Records START

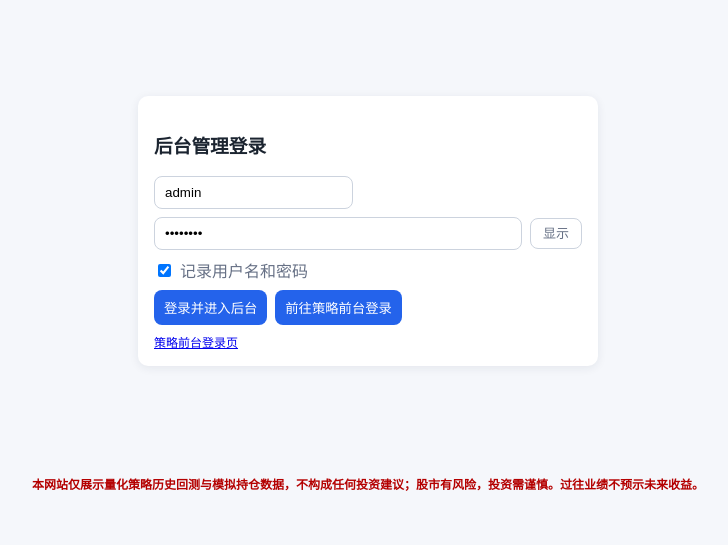
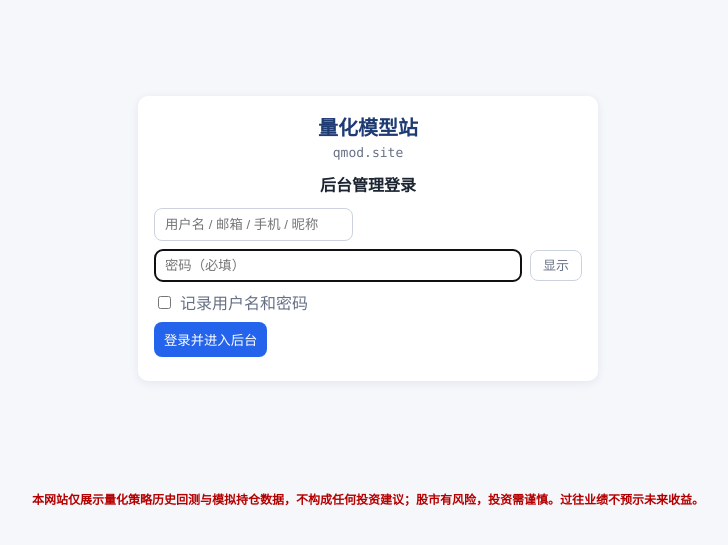
Before and after one commit to zhuch188-cloud/myapi, a FastAPI app: page /admin-login in a window 1280 px wide. Shown: the top 545 px of the page, without its empty margins (272-1000 px from the left). Run offline with FastAPI, Linux system fonts and the light colour scheme; some libraries are stand-ins or nearby versions.

Commit message:
ui: 登录页品牌改为量化模型站 qmod.site，后台强制手输密码
前台/后台登录标题与站点名更新；后台移除默认密码、自动回填与前台链接。

Co-authored-by: Cursor <cursoragent@cursor.com>

```diff
--- a/app/templates/login.html
+++ b/app/templates/login.html
@@ -3,11 +3,13 @@
   <head>
     <meta charset="utf-8" />
     <meta name="viewport" content="width=device-width, initial-scale=1" />
-    <title>{{ app_name }} - 登录</title>
+    <title>量化模型站 qmod.site - 后台登录</title>
     <style>
       body { font-family: Arial, sans-serif; margin: 0; background: #f5f7fb; color: #1b2430; }
       .container { max-width: 460px; margin: 80px auto; padding: 16px; }
       .card { background: #fff; border-radius: 10px; padding: 16px; box-shadow: 0 2px 10px rgba(20,33,61,.08); }
+      .site-name { margin: 0 0 4px; font-size: 20px; font-weight: 800; color: #1f3b74; text-align: center; }
+      .site-domain { margin: 0 0 12px; font-size: 13px; color: #667085; text-align: center; font-family: Consolas, "Courier New", ui-monospace, monospace; }
       .row { display: flex; gap: 8px; flex-wrap: wrap; align-items: center; margin: 8px 0; }
       input, button { padding: 8px 10px; border: 1px solid #ccd3de; border-radius: 8px; }
       button { background: #2463eb; color: #fff; border: none; cursor: pointer; }
@@ -38,31 +40,32 @@
   </head>
   <body>
     <div id="bootScreen" class="container">
-      <h3 style="margin:0;">后台管理</h3>
+      <h1 class="site-name" style="margin:0;">量化模型站</h1>
+      <p class="site-domain">qmod.site</p>
       <p class="boot-line">正在验证登录…</p>
     </div>
     <div id="loginShell" class="container">
       <div class="card">
-        <h3>后台管理登录</h3>
-        <div class="row"><input id="username" placeholder="用户名 / 邮箱 / 手机 / 昵称" value="admin" /></div>
+        <h1 class="site-name">量化模型站</h1>
+        <p class="site-domain">qmod.site</p>
+        <h3 style="margin:0 0 12px;text-align:center;font-size:16px;font-weight:600;">后台管理登录</h3>
+        <div class="row"><input id="username" placeholder="用户名 / 邮箱 / 手机 / 昵称" autocomplete="username" /></div>
         <div class="row">
           <div class="pwd-wrap">
-            <input id="password" type="password" placeholder="密码" value="admin123" />
+            <input id="password" type="password" placeholder="密码（必填）" autocomplete="current-password" required />
             <button id="togglePwdBtn" class="eye-btn" type="button" onclick="togglePasswordVisibility()" aria-label="显示密码" title="显示密码">显示</button>
           </div>
         </div>
         <div class="row" style="margin-top:2px;">
           <label class="muted" style="display:flex;align-items:center;gap:6px;">
-            <input id="rememberChk" type="checkbox" checked style="width:auto;" />
+            <input id="rememberChk" type="checkbox" style="width:auto;" />
             记录用户名和密码
           </label>
         </div>
         <div class="row">
-          <button onclick="login('/admin')">登录并进入后台</button>
-          <button type="button" onclick="location.href='/'">前往策略前台登录</button>
+          <button type="button" onclick="login('/admin')">登录并进入后台</button>
           <span id="msg" class="muted"></span>
         </div>
-        <p class="muted" style="margin:0;font-size:12px;"><a href="/">策略前台登录页</a></p>
       </div>
     </div>
     <script>
@@ -97,23 +100,6 @@
         try {
           localStorage.removeItem(ADMIN_REMEMBERED_CREDENTIALS_KEY);
         } catch (_) {}
-      }
-      function restoreRememberedCredentials() {
-        try {
-          var raw = localStorage.getItem(ADMIN_REMEMBERED_CREDENTIALS_KEY);
-          if (!raw) return false;
-          var o = JSON.parse(raw);
-          var ident = String((o && o.identifier) || "").trim();
-          var pwd = String((o && o.password) || "");
-          if (!ident || !pwd) return false;
-          document.getElementById("username").value = ident;
-          document.getElementById("password").value = pwd;
-          document.getElementById("rememberChk").checked = true;
-          setLastLoginIdentifier(ident);
-          return true;
-        } catch (_) {
-          return false;
-        }
       }
       async function tryIdentifyByDevice() {
         const tk = getDeviceToken();
@@ -150,12 +136,23 @@
         if (s) s.style.display = "block";
       }
       async function login(nextPath) {
+        const username = String(document.getElementById("username").value || "").trim();
+        const password = String(document.getElementById("password").value || "");
+        const el = document.getElementById("msg");
+        if (!username) {
+          el.textContent = "请输入用户名";
+          return;
+        }
+        if (!password) {
+          el.textContent = "请输入密码";
+          document.getElementById("password").focus();
+          return;
+        }
         const form = new FormData();
-        form.append("username", document.getElementById("username").value);
-        form.append("password", document.getElementById("password").value);
+        form.append("username", username);
+        form.append("password", password);
         form.append("remember", document.getElementById("rememberChk").checked ? "true" : "false");
         form.append("device_token", getDeviceToken());
-        const el = document.getElementById("msg");
         try {
           const ret = await fetch("/api/auth/login", { method: "POST", body: form });
           if (!ret.ok) {
@@ -186,14 +183,13 @@
         btn.setAttribute("title", show ? "隐藏密码" : "显示密码");
       }
       (async function initLoginPage() {
-        const hasRemembered = restoreRememberedCredentials();
+        document.getElementById("password").value = "";
         const preferred = getLastLoginIdentifier().trim();
         if (preferred) document.getElementById("username").value = preferred;
         await tryIdentifyByDevice();
         if (preferred) document.getElementById("username").value = preferred;
-        if (hasRemembered) restoreRememberedCredentials();
-        /* 从登录页进入不自动跳转后台：须点击「登录并进入后台」（即使有有效 token / 已记住密码） */
         showAdminLoginForm();
+        document.getElementById("password").focus();
       })();
     </script>
 {% include 'partials/site_disclaimer.html' %}
```
Also changed, not shown: app/templates/client_login.html (+5 -4 lines).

Records END

▸ **Task to carry out**:
Find the word "html" in the records. Copy every line it appears in.

▸ **Reply**:
--- a/app/templates/login.html
+++ b/app/templates/login.html
 {% include 'partials/site_disclaimer.html' %}
Also changed, not shown: app/templates/client_login.html (+5 -4 lines).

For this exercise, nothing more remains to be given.